Provided information
--- START ---
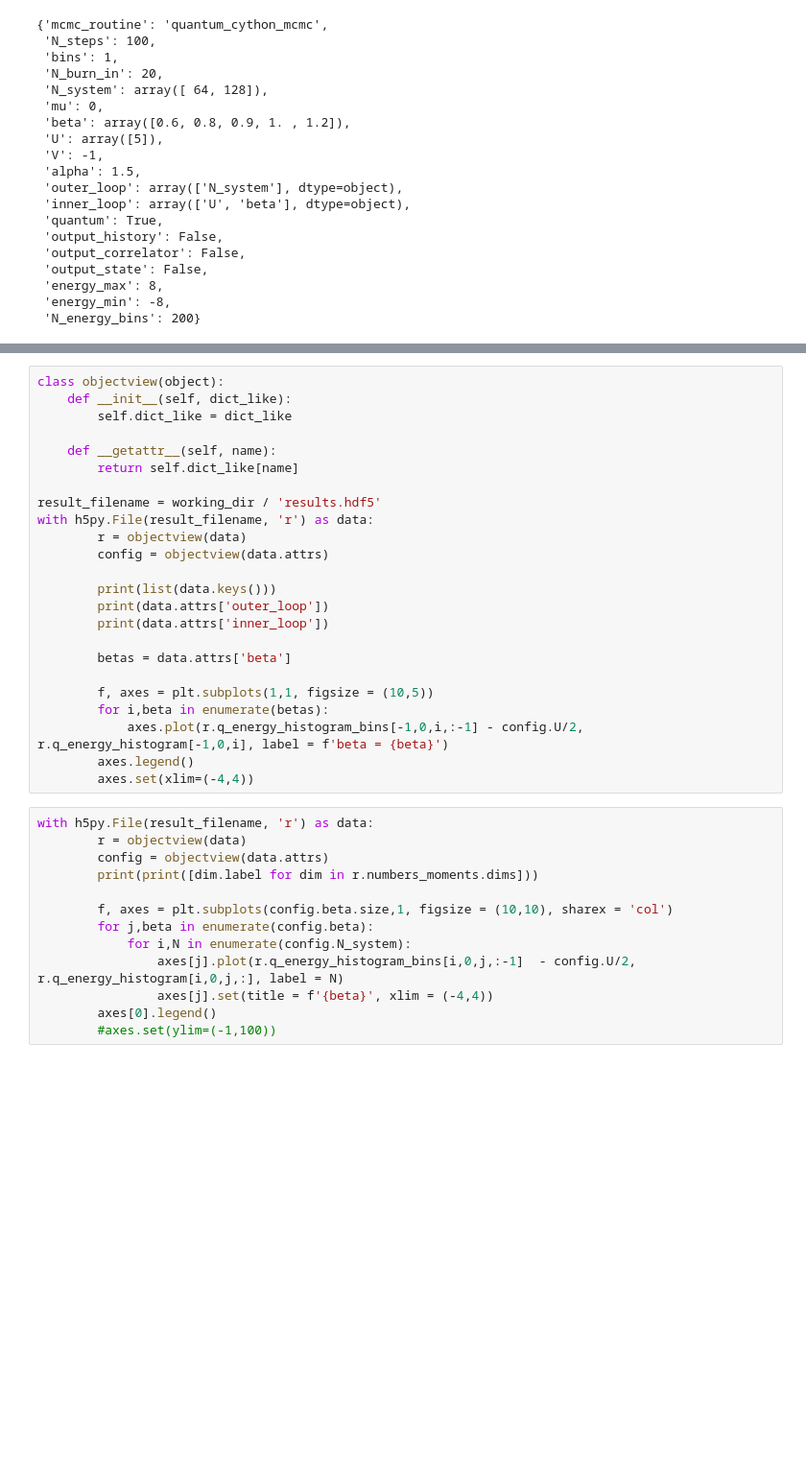
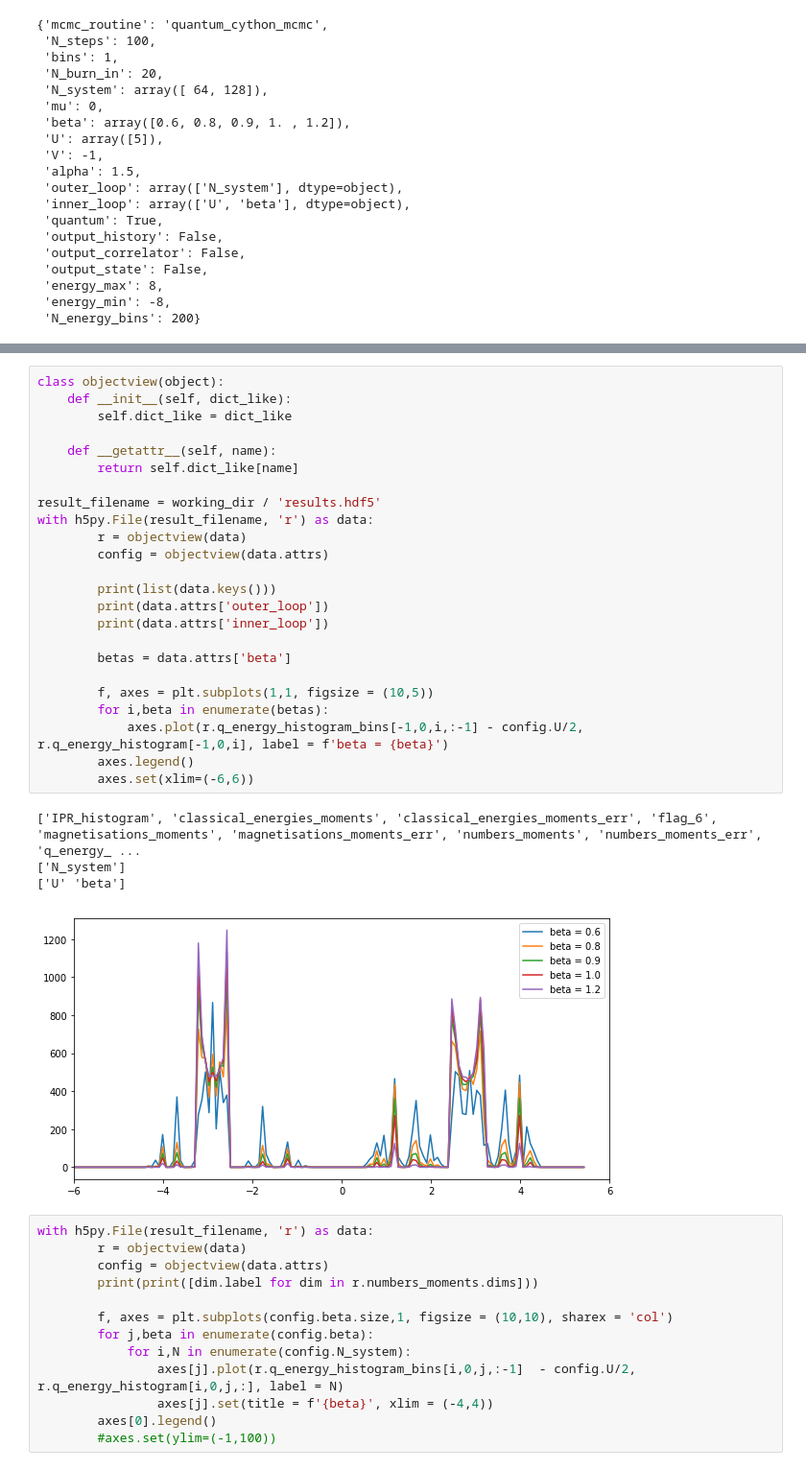
Before and after one commit to TomHodson/FKMC, a Jupyter notebook: notebooks/Code_Tests.ipynb, the cells around one changed output, grey strips where cells are left out. Shown: that part at 96% size. Saved outputs shown, nothing was run; the diff lists cells and outputs as text; blank space fills up the shorter version.

```diff
--- a/notebooks/Code_Tests.ipynb
+++ b/notebooks/Code_Tests.ipynb
@@ -116,27 +132,32 @@ gather_mcmc(working_dir, do_all = True)
 # %%
 class objectview(object):
     def __init__(self, dict_like):
         self.dict_like = dict_like
 
     def __getattr__(self, name):
         return self.dict_like[name]
 
 result_filename = working_dir / 'results.hdf5'
 with h5py.File(result_filename, 'r') as data:
         r = objectview(data)
         config = objectview(data.attrs)
 
         print(list(data.keys()))
         print(data.attrs['outer_loop'])
         print(data.attrs['inner_loop'])
 
         betas = data.attrs['beta']
 
         f, axes = plt.subplots(1,1, figsize = (10,5))
         for i,beta in enumerate(betas):
             axes.plot(r.q_energy_histogram_bins[-1,0,i,:-1] - config.U/2,  r.q_energy_histogram[-1,0,i], label = f'beta = {beta}')
         axes.legend()
-        axes.set(xlim=(-4,4))
+        axes.set(xlim=(-6,6))
+# %% [output]
+['IPR_histogram', 'classical_energies_moments', 'classical_energies_moments_err', 'flag_6', 'magnetisations_moments', 'magnetisations_moments_err', 'numbers_moments', 'numbers_moments_err', 'q_energy_ ...
+['N_system']
+['U' 'beta']
+[figure, added]
 # %%
 with h5py.File(result_filename, 'r') as data:
         r = objectview(data)
```
Also changed, not shown: parts of 2 cells of this notebook, 1 other file.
--- END ---
Problem
Within the records, filter for lines that contain the word "data" and show each one.

Exercise response
 with h5py.File(result_filename, 'r') as data:
         r = objectview(data)
         config = objectview(data.attrs)
         print(list(data.keys()))
         print(data.attrs['outer_loop'])
         print(data.attrs['inner_loop'])
         betas = data.attrs['beta']
 with h5py.File(result_filename, 'r') as data:
         r = objectview(data)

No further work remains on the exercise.